This case involved two parties that were married and now wanted to divorce. Prior to their marriage, the parties had decided to be married out of community of property and so wanted to enter into an antenuptial agreement (an antenuptial agreement allows you to marry out of community of property: you can read our blog post here if you are unsure what the terms in/out of community of property and antenuptial contract mean). In order to achieve this goal, the parties authorised their attorney to carry out the necessary steps in the process on their behalf. That is, the attorney was meant to execute the contract in the presence of the required official and then register the contract in the deeds office on their behalf. The parties did not know, however, that the contract was not executed, nor was it registered in the deeds office.
The question to be answered
There was therefore no official antenuptial contract. The parties had only initialed a draft version of the contract and had given their attorney authority to execute the contract and register it through signing power of attorney. The question that the court had to answer was whether these circumstances were enough to recognise a legitimate antenuptial contract. Whether this contract could be recognised accordingly affected whether the parties were married in or out of community of property.
What the court said
The High Court acknowledged that the antenuptial contract was not registered. This meant that the contract would have no force or effect against any person not party to the contract (that is, any person other than the married couple). Nevertheless, the court held, the parties had agreed prior to the marriage that their marriage would be governed by an antenuptial contract. The unregistered antenuptial contract reflected the common intention of the parties to be married out of community of property. The court found that an informal antenuptial contract existed between the married couple. The contract would therefore be binding between the married couple themselves.
This judgment by the Durban High Court shows that there is scope for unregistered antenuptial contracts still to be binding on the parties to the contract.
But the take-home message to anyone looking to marry and enter into an antenuptial contract: make sure you do things right!

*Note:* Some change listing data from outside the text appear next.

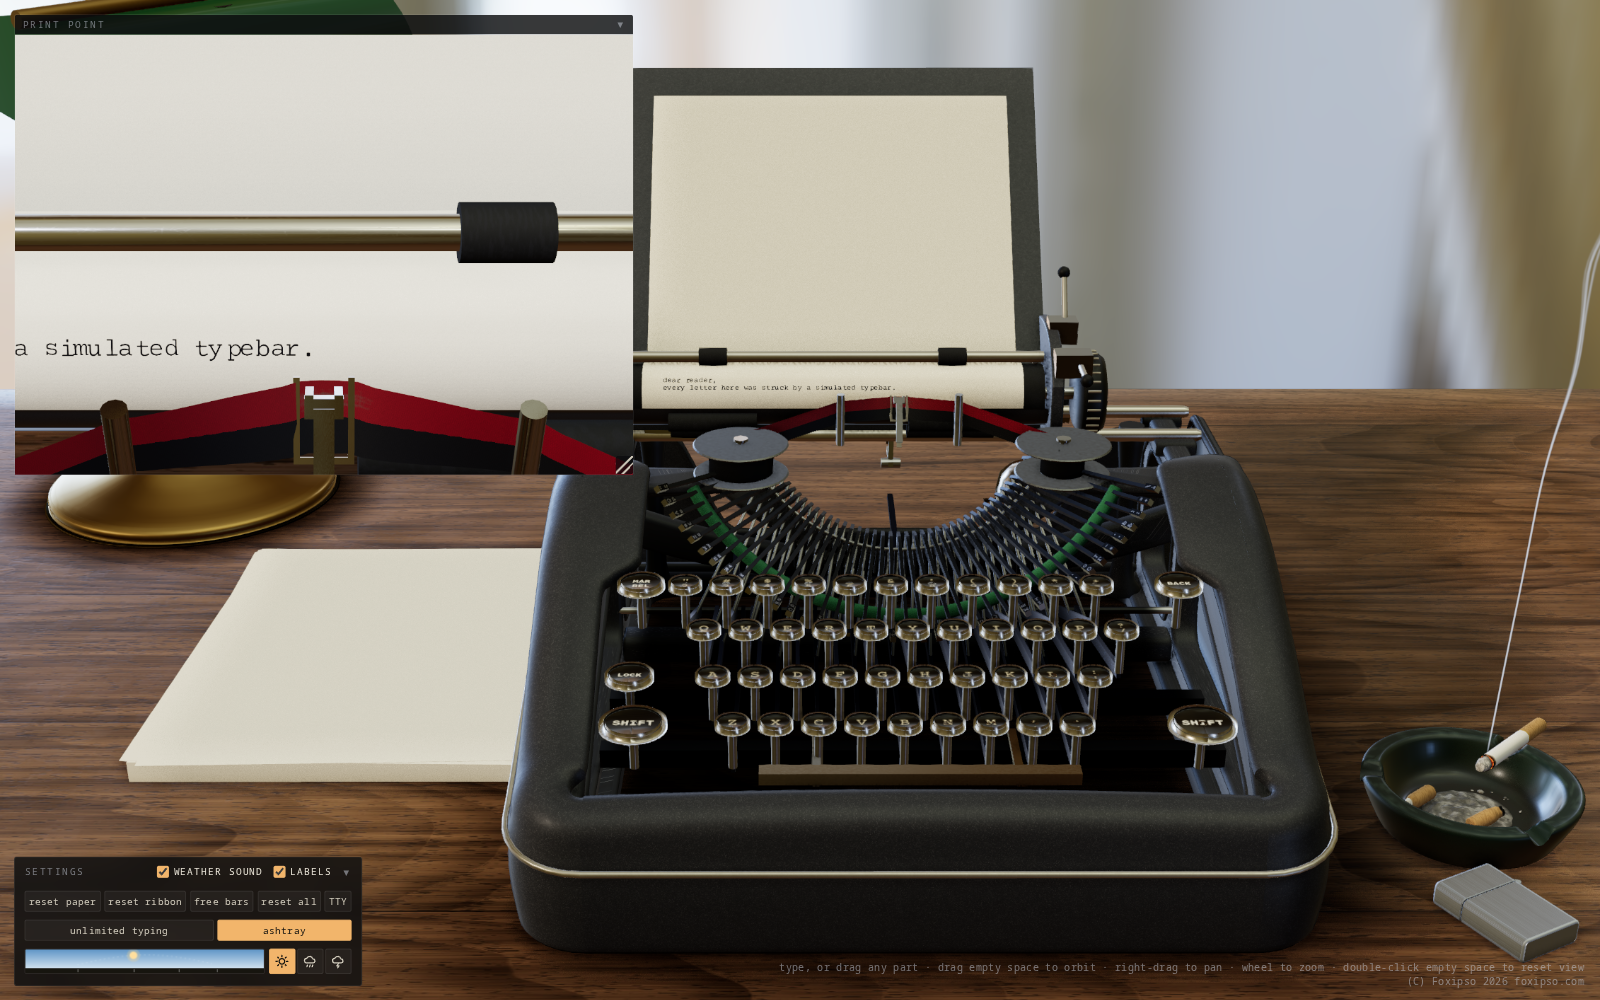
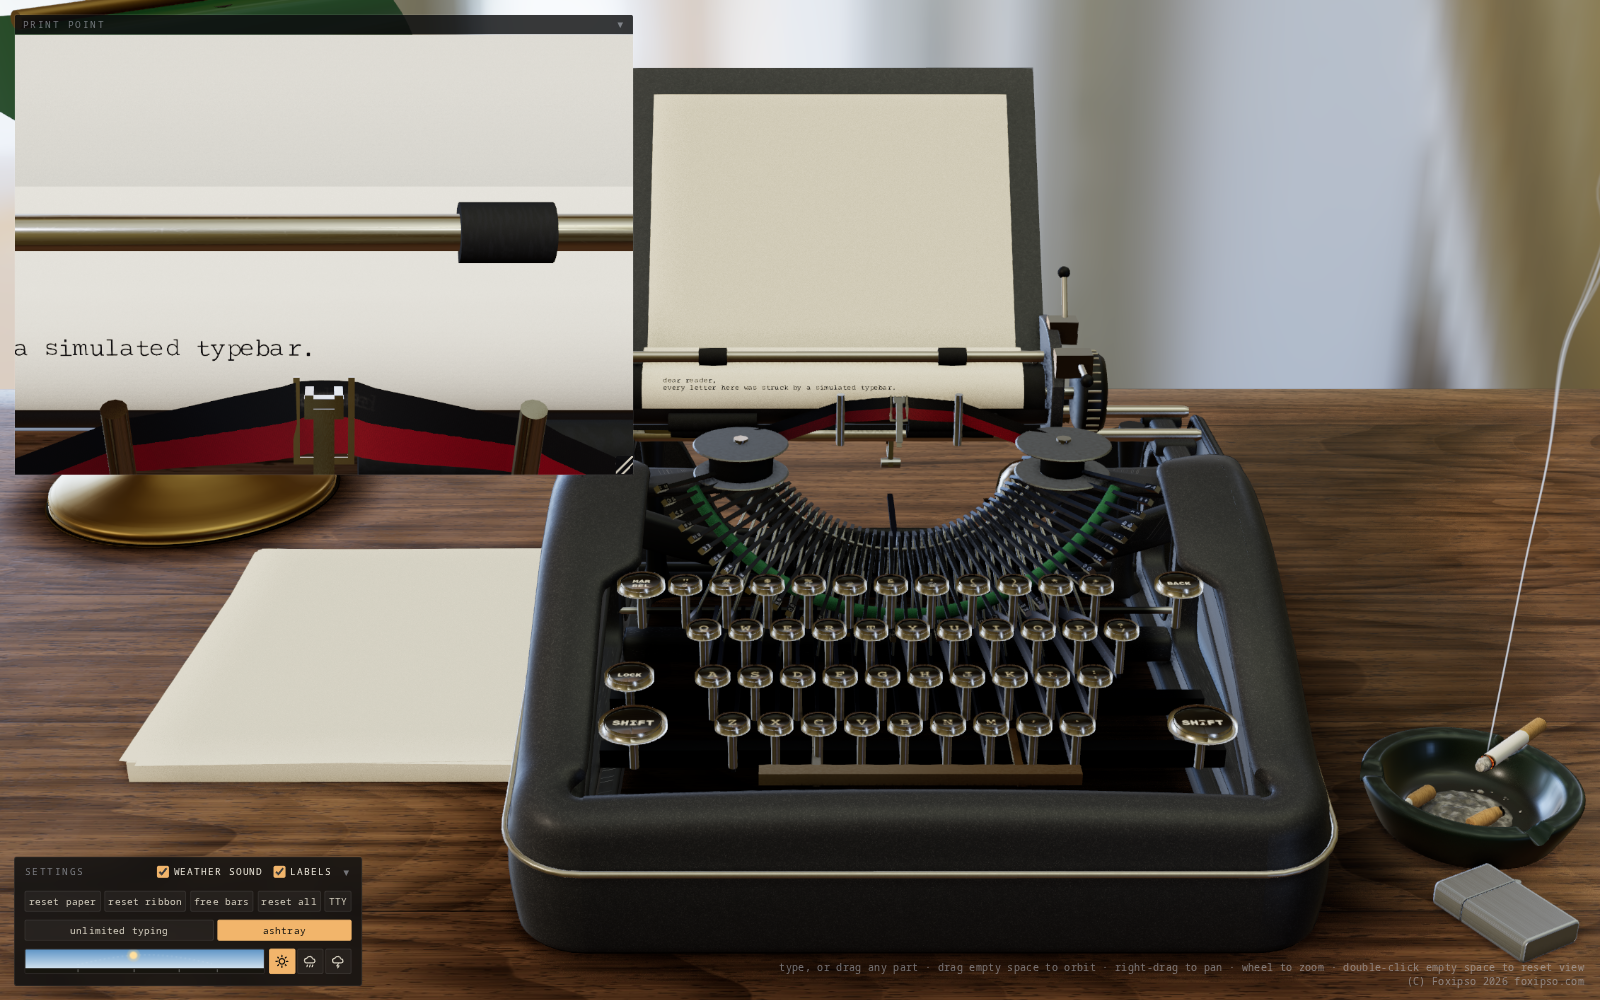
Draw the ribbon's black band on top and red ink in red
The ribbon was drawn with its bands swapped against the printer, which
already took red from the lower half. The sheet on the machine now reads
the colour mask too, so red-band type shows red before the page is
finished, not only on saved pages. README screenshots re-rendered.

diff --git a/src/render/paper-view.js b/src/render/paper-view.js
@@ -22,6 +22,7 @@ export class PaperView {
     const keyDirView = keyDir;
     this.keyDir = keyDir;
     this.ink = new SubrectTexture(renderer, soft.inkTexture);
+    this.inkColour = new SubrectTexture(renderer, soft.colorMask, { singleChannel: true });
     const p = soft.paper;
     // The cloth is coarse along the feed; drawn as chords it cuts into the platen. Refine each cell along v with
     // a Catmull-Rom through the simulated nodes (display only).
@@ -46,11 +47,16 @@ export class PaperView {
     this.geo = geo;
 
     const texel = new THREE.Vector2(1 / soft.inkTexture.width, 1 / soft.inkTexture.height);
+    // The colour mask is downsampled and rounded up, so its last row and column are part empty.
+    const mask = soft.colorMask;
+    const colourScale = new THREE.Vector2(soft.inkTexture.width / (mask.downsample * mask.width), soft.inkTexture.height / (mask.downsample * mask.height));
     const mat = new THREE.MeshStandardMaterial({
       color: 0xe9e2cf, roughness: 0.92, metalness: 0, side: THREE.DoubleSide,
     });
     mat.onBeforeCompile = (sh) => {
       sh.uniforms.uInk = { value: this.ink.tex };
+      sh.uniforms.uInkColour = { value: this.inkColour.tex };
+      sh.uniforms.uInkColourScale = { value: colourScale };
       sh.uniforms.uTexel = { value: texel };
       sh.uniforms.uKeyDir = { value: keyDirView };
       Object.assign(sh.uniforms, this.burn);
@@ -62,7 +68,7 @@ export class PaperView {
         .replace('#include <uv_vertex>', '#include <uv_vertex>\nvInkUv = uv;');
       sh.fragmentShader = sh.fragmentShader
         .replace('#include <common>', `#include <common>
-        uniform sampler2D uInk; uniform vec2 uTexel; uniform vec3 uKeyDir; varying vec2 vInkUv;
+        uniform sampler2D uInk; uniform sampler2D uInkColour; uniform vec2 uInkColourScale; uniform vec2 uTexel; uniform vec3 uKeyDir; varying vec2 vInkUv;
         float fibre(vec2 p){ return fract(sin(dot(floor(p), vec2(127.1,311.7)))*43758.5453); }
         ${BURN_GLSL}`)
         .replace('#include <map_fragment>', `#include <map_fragment>
@@ -79,7 +85,7 @@ export class PaperView {
         float inkA = smoothstep(0.02, 0.6, inkR);
         float grain = fibre(gl_FragCoord.xy*0.5)*0.03;
         diffuseColor.rgb *= 1.0 - grain;
-        diffuseColor.rgb = mix(diffuseColor.rgb, vec3(0.013,0.012,0.016), inkA);
+        diffuseColor.rgb = mix(diffuseColor.rgb, mix(vec3(0.013,0.012,0.016), vec3(0.392,0.0144,0.0144), step(0.5, texture2D(uInkColour, inkUv*uInkColourScale).r)), inkA);   // the red is pages' RED_RGB, linear
         vec3 burnGlow = vec3(0.);
         if (uBurn.z > 0.) {
           float bd = burnDepth(vInkUv);
@@ -178,6 +184,7 @@ export class PaperView {
     this.geo.getAttribute('position').needsUpdate = true;
     if (p.normalsDirty) { this.geo.computeVertexNormals(); p.normalsDirty = false; }
     this.ink.flush();
+    this.inkColour.flush();
     this.geo.boundingSphere = null;
   }
 }
@@ -210,7 +217,7 @@ export class RibbonView {
       sh.fragmentShader = sh.fragmentShader
         .replace('#include <common>', '#include <common>\nvarying vec2 vR; uniform sampler2D uRibbon; uniform float uHasTex;')
         .replace('#include <map_fragment>', `#include <map_fragment>
-        vec3 band = vR.y < 0.5 ? vec3(0.010,0.010,0.013) : vec3(0.19,0.012,0.014);
+        vec3 band = vR.y < 0.5 ? vec3(0.19,0.012,0.014) : vec3(0.010,0.010,0.013);   // black is the upper half, red the lower, as in print.js
         float inWindow = step(0.0, vR.x)*step(vR.x, 1.0);
         vec2 ribbonTex = uHasTex > 0.5 ? texture2D(uRibbon, clamp(vR, vec2(0.0), vec2(1.0))).rg : vec2(1.0, 0.0);
         // R = remaining ink and weave, G = depleted ink; depleted cloth reads paler and greyer.

diff --git a/src/render/materials.js b/src/render/materials.js
@@ -225,10 +225,12 @@ export async function loadStudioTextures(mats, paperMaterial, aniso = 8, { lowTi
 
 /** A DataTexture with partial uploads through texSubImage2D, driven by dirty rects (contract: RG). */
 export class SubrectTexture {
-  constructor(renderer, source) {
+  /** source: { data, width, height, dirty }, two bytes per texel, or one with { singleChannel: true }. */
+  constructor(renderer, source, { singleChannel = false } = {}) {
     this.renderer = renderer;
     this.source = source;
-    this.tex = new THREE.DataTexture(source.data, source.width, source.height, THREE.RGFormat, THREE.UnsignedByteType);
+    this.singleChannel = singleChannel;
+    this.tex = new THREE.DataTexture(source.data, source.width, source.height, singleChannel ? THREE.RedFormat : THREE.RGFormat, THREE.UnsignedByteType);
     this.tex.minFilter = THREE.LinearFilter;
     this.tex.magFilter = THREE.LinearFilter;
     this.tex.generateMipmaps = false;
@@ -257,7 +259,7 @@ export class SubrectTexture {
       if (w <= 0 || h <= 0) continue;
       gl.pixelStorei(gl.UNPACK_SKIP_PIXELS, x);
       gl.pixelStorei(gl.UNPACK_SKIP_ROWS, y);
-      gl.texSubImage2D(gl.TEXTURE_2D, 0, x, y, w, h, gl.RG, gl.UNSIGNED_BYTE, s.data);
+      gl.texSubImage2D(gl.TEXTURE_2D, 0, x, y, w, h, this.singleChannel ? gl.RED : gl.RG, gl.UNSIGNED_BYTE, s.data);
       this._since += w * h;
     }
     gl.pixelStorei(gl.UNPACK_ROW_LENGTH, 0);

Avoid any potential complications in the future: ensure you choose an attorney who knows what they are doing. If you need any advice on antenuptial contracts please do not hesitate to contact us at [email protected].